• INSTRUCTIONS TO FOLLOW: Report only the number of lines in the entries below that hold the word "rank".

• PROVIDED ENTRIES:
--- START ---
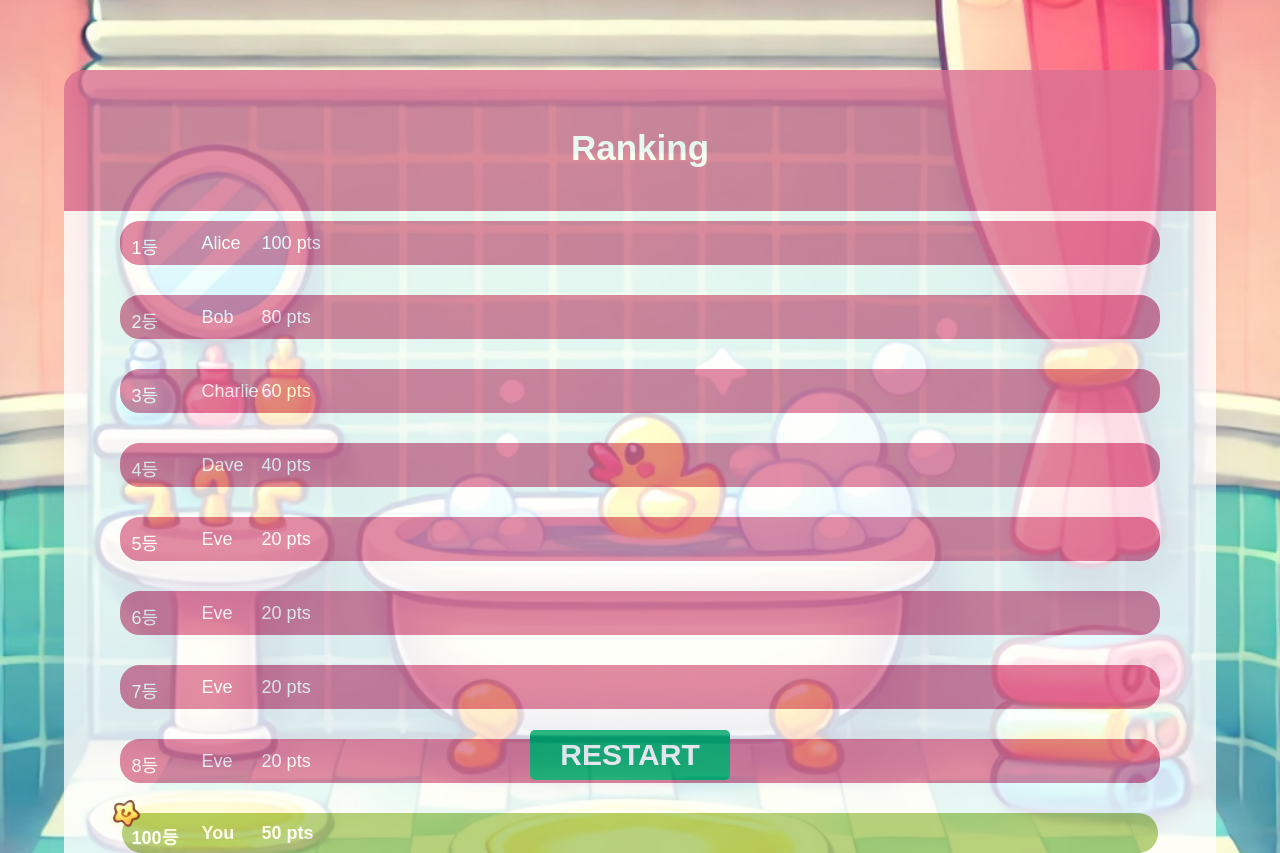
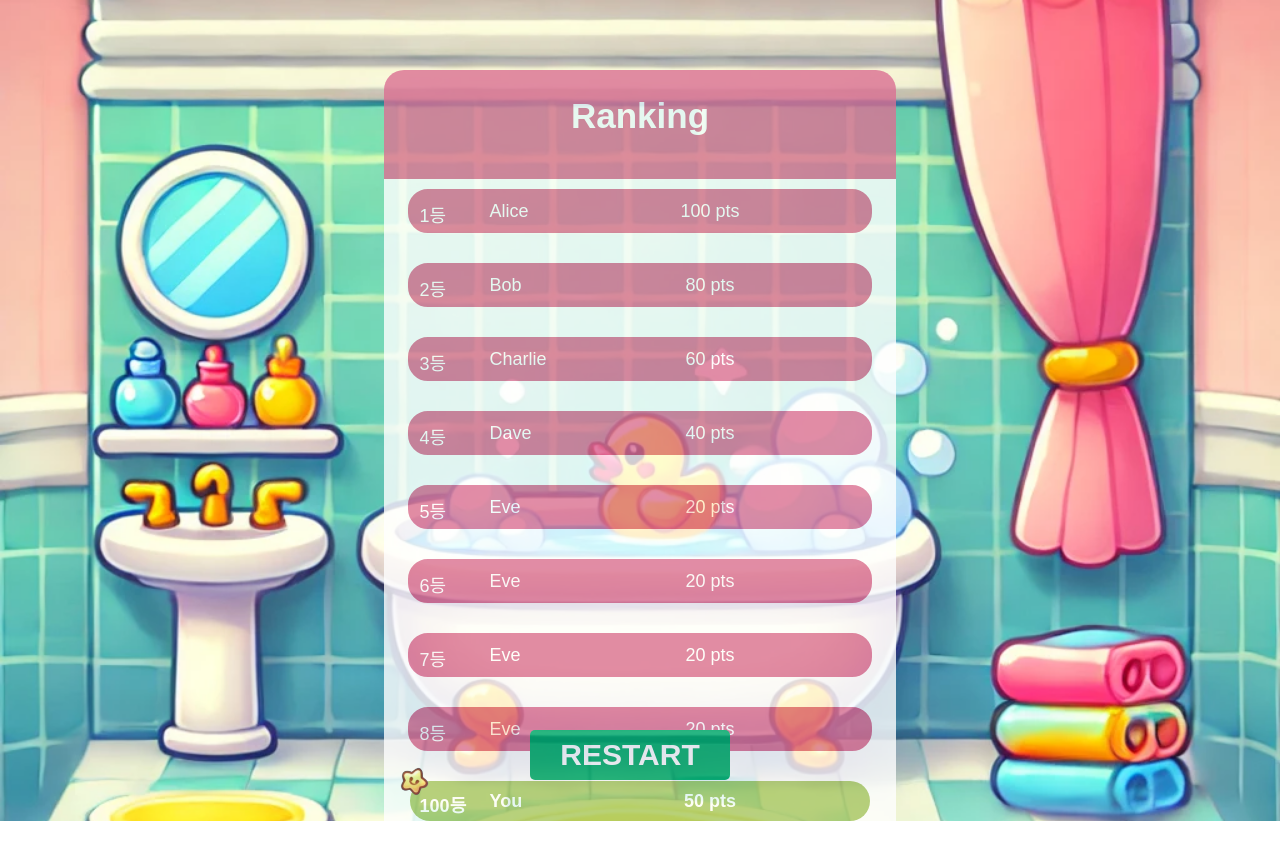
Before and after one commit to happyDDang/client, a Vue app: page /rank in a window 1280 px wide. After the commit the page ends 821 px from the top, so only its background shows below. Built offline with nearby package versions, Linux system fonts and the light colour scheme; no server answers.

Commit message:
chore: Change css

```diff
--- a/src/pages/rank.css
+++ b/src/pages/rank.css
@@ -9,7 +9,7 @@
 }
 .rank-box {
   background: palevioletred;
-  width: 90%;
+  width: 40%;
   height: 80%;
   font-size: 35px;
   display: flex;
@@ -65,6 +65,7 @@
   flex: 1;
   display: flex;
   align-items: center;
+  justify-content: center;
 }
 
 .my-rank {
```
--- END ---
• RESPONSE TO THE TASK: 5